(first published February 19, 2010)
“High-note-itis” is a virulent condition that strikes opera singers hungry for audience approval. At endings of arias or after a long cadenza (an ornamental passage written to display a singer’s virtuosity), singers afflicted with high-note-itis take the note that’s written, ratchet it up by a fifth (like from do to sol), or an octave and hold onto it, before descending to the last note, to a chorus of bravos or bravas. This illness afflicts singers dying to show off their pipes, to wow the audience–that sort of thing.
Composers want their works to be sung as written. If they wanted a certain note sung a fifth or an octave higher, they would have written it that way.

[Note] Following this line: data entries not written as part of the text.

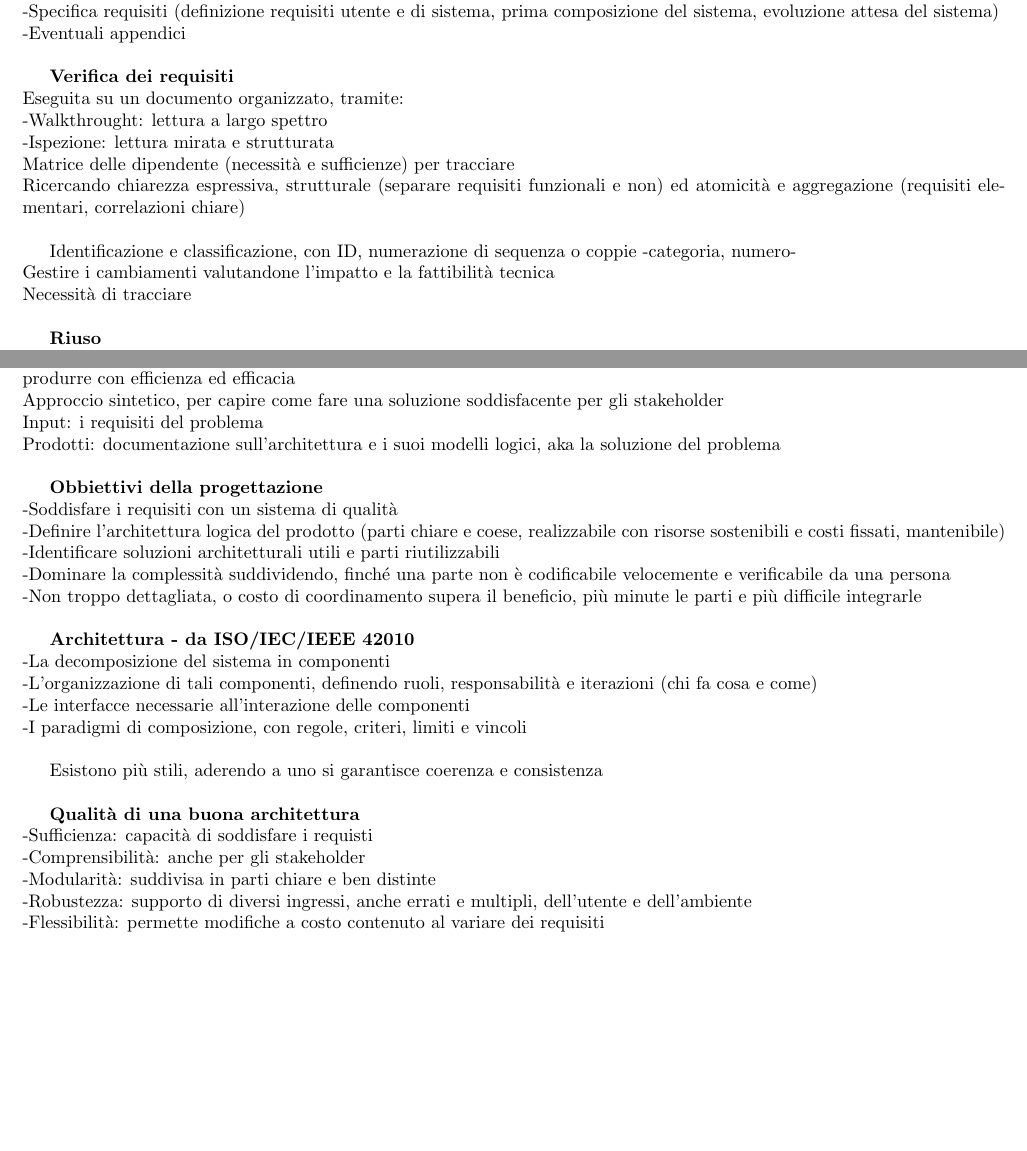
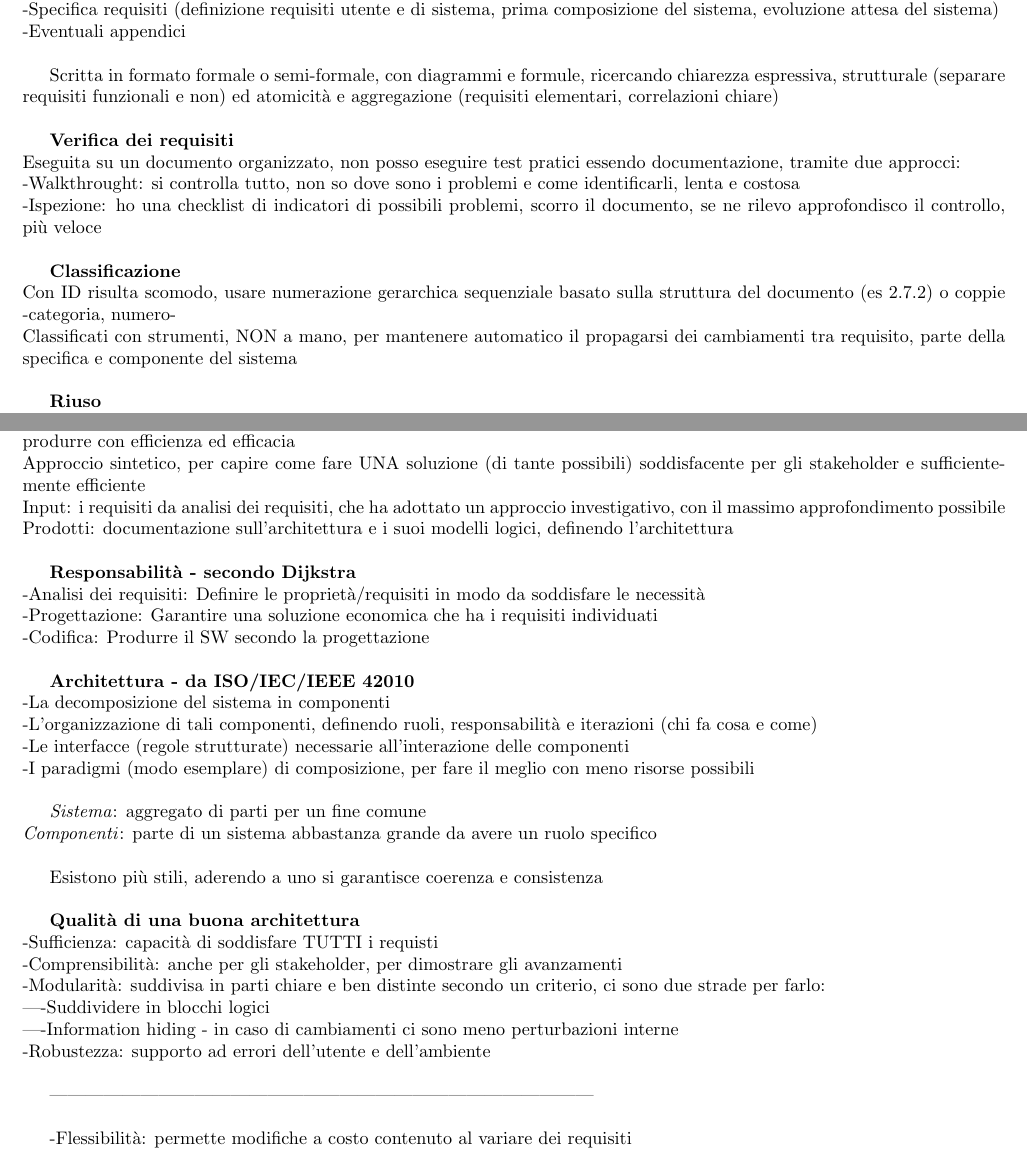
Before and after one commit to M9k/Glossario-SWE, a LaTeX document (Glossario M9k.tex): two parts of pages 16 and 18 of 19, joined at a grey line, cut so that both start at the same text, the shorter picture padded with empty space. Compiled offline with pdfLaTeX.

Commit message:
Add files via upload

```diff
--- a/Glossario M9k.tex
+++ b/Glossario M9k.tex
@@ -674,16 +676,16 @@
 		-Specifica requisiti (definizione requisiti utente e di sistema, prima composizione del sistema, evoluzione attesa del sistema)\\
 		-Eventuali appendici\\
 
+		Scritta in formato formale o semi-formale, con diagrammi e formule, ricercando chiarezza espressiva, strutturale (separare requisiti funzionali e non) ed atomicità e aggregazione (requisiti elementari, correlazioni chiare)\\
+
 		\textbf{Verifica dei requisiti}\\
-		Eseguita su un documento organizzato, tramite:\\
-		-Walkthrought: lettura a largo spettro\\
-		-Ispezione: lettura mirata e strutturata\\
-		Matrice delle dipendente (necessità e sufficienze) per tracciare\\
-		Ricercando chiarezza espressiva, strutturale (separare requisiti funzionali e non) ed atomicità e aggregazione (requisiti elementari, correlazioni chiare)\\
+		Eseguita su un documento organizzato, non posso eseguire test pratici essendo documentazione, tramite due approcci:\\
+		-Walkthrought: si controlla tutto, non so dove sono i problemi e come identificarli, lenta e costosa\\
+		-Ispezione: ho una checklist di indicatori di possibili problemi, scorro il documento, se ne rilevo approfondisco il controllo, più veloce\\
 
-		Identificazione e classificazione, con ID, numerazione di sequenza o coppie -categoria, numero-\\
-		Gestire i cambiamenti valutandone l'impatto e la fattibilità tecnica\\
-		Necessità di tracciare\\
+		\textbf{Classificazione}\\
+		Con ID risulta scomodo, usare numerazione gerarchica sequenziale basato sulla struttura del documento (es 2.7.2) o coppie -categoria, numero-\\
+		Classificati con strumenti, NON a mano, per mantenere automatico il propagarsi dei cambiamenti tra requisito, parte della specifica e componente del sistema\\
 
 		\textbf{Riuso}\\
 		Progettazione influenzabile da esigenza o opportunità di riuso di:\\
@@ -710,30 +707,37 @@
 	\section{Progettazione}
 		\textbf{Progettazione}\\
 		Correttezza per costruzione, non per correzione, usa divide-et-impera per gestire complessità e ripartire le responsabilità, per produrre con efficienza ed efficacia\\
-		Approccio sintetico, per capire come fare una soluzione soddisfacente per gli stakeholder\\
-		Input: i requisiti del problema\\
-		Prodotti: documentazione sull'architettura e i suoi modelli logici, aka la soluzione del problema\\
+		Approccio sintetico, per capire come fare UNA soluzione (di tante possibili) soddisfacente per gli stakeholder e sufficientemente efficiente\\
+		Input: i requisiti da analisi dei requisiti, che ha adottato un approccio investigativo, con il massimo approfondimento possibile\\
+		Prodotti: documentazione sull'architettura e i suoi modelli logici, definendo l'architettura\\
 
-		\textbf{Obbiettivi della progettazione}\\
-		-Soddisfare i requisiti con un sistema di qualità\\
-		-Definire l'architettura logica del prodotto (parti chiare e coese, realizzabile con risorse sostenibili e costi fissati, mantenibile)\\
-		-Identificare soluzioni architetturali utili e parti riutilizzabili\\
-		-Dominare la complessità suddividendo, finché una parte non è codificabile velocemente e verificabile da una persona\\
-		-Non troppo dettagliata, o costo di coordinamento supera il beneficio, più minute le parti e più difficile integrarle\\
+		\textbf{Responsabilità - secondo Dijkstra}\\
+		-Analisi dei requisiti: Definire le proprietà/requisiti in modo da soddisfare le necessità\\
+		-Progettazione: Garantire una soluzione economica che ha i requisiti individuati\\
+		-Codifica: Produrre il SW secondo la progettazione\\
 
 		\textbf{Architettura - da ISO/IEC/IEEE 42010}\\
 		-La decomposizione del sistema in componenti\\
 		-L'organizzazione di tali componenti, definendo ruoli, responsabilità e iterazioni (chi fa cosa e come)\\
-		-Le interfacce necessarie all'interazione delle componenti\\
-		-I paradigmi di composizione, con regole, criteri, limiti e vincoli\\
+		-Le interfacce (regole strutturate) necessarie all'interazione delle componenti\\
+		-I paradigmi (modo esemplare) di composizione, per fare il meglio con meno risorse possibili\\
+
+		\textit{Sistema}: aggregato di parti per un fine comune\\
+		\textit{Componenti}: parte di un sistema abbastanza grande da avere un ruolo specifico\\
 
 		Esistono più stili, aderendo a uno si garantisce coerenza e consistenza\\
 
 		\textbf{Qualità di una buona architettura}\\
-		-Sufficienza: capacità di soddisfare i requisti\\
-		-Comprensibilità: anche per gli stakeholder\\
-		-Modularità: suddivisa in parti chiare e ben distinte\\
-		-Robustezza: supporto di diversi ingressi, anche errati e multipli, dell'utente e dell'ambiente\\
+		-Sufficienza: capacità di soddisfare TUTTI i requisti\\
+		-Comprensibilità: anche per gli stakeholder, per dimostrare gli avanzamenti\\
+		-Modularità: suddivisa in parti chiare e ben distinte secondo un criterio, ci sono due strade per farlo:\\
+		|-Suddividere in blocchi logici\\
+		|-Information hiding - in caso di cambiamenti ci sono meno perturbazioni interne\\
+		-Robustezza: supporto ad errori dell'utente e dell'ambiente\\
+
+		------------------------------------------------------------------------------------------
+		\\
+
 		-Flessibilità: permette modifiche a costo contenuto al variare dei requisiti\\
 		-Riusabilità: se sue parti possono essere usate in altre applicazioni\\
 		-Efficienza: nel tempo, spazio e comunicazioni\\
```
Also changed, not shown: Glossario M9k.pdf, Glossario M9k.tex (40 more changed lines).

Needless to say, high-note-itis is not a flattering term nor a desirable condition in a singer. It is a form of vocal gymnastics that has nothing to do with the music that’s actually written. According to J. Merrill Knapp, author of The Magic of Opera, occasionally taking a high note other than the one written can be “a legitimate operatic practice.” But when these extra notes become too numerous, it negatively impacts the entire performance.
Addendum to the original post: Even America’s new darling, the delightful ten-year-old opera prodigy Jackie Evancho, exhibited a minor case of high-note-itis to conclude “O Mio Babbino Caro,” which she performed on “America’s Got Talent.” But if I had her pipes and were bringing an audience of hundreds to their feet, I might succumb to the temptation of singing the last two notes an octave higher, too. (I almost interrupted this countdown to write about Jackie–who delivered an incredible performance–likely the first time many if not most Americans ever heard “O Mio Babbino Caro,” but a countdown’s a countdown. So, I snuck her into this post instead.)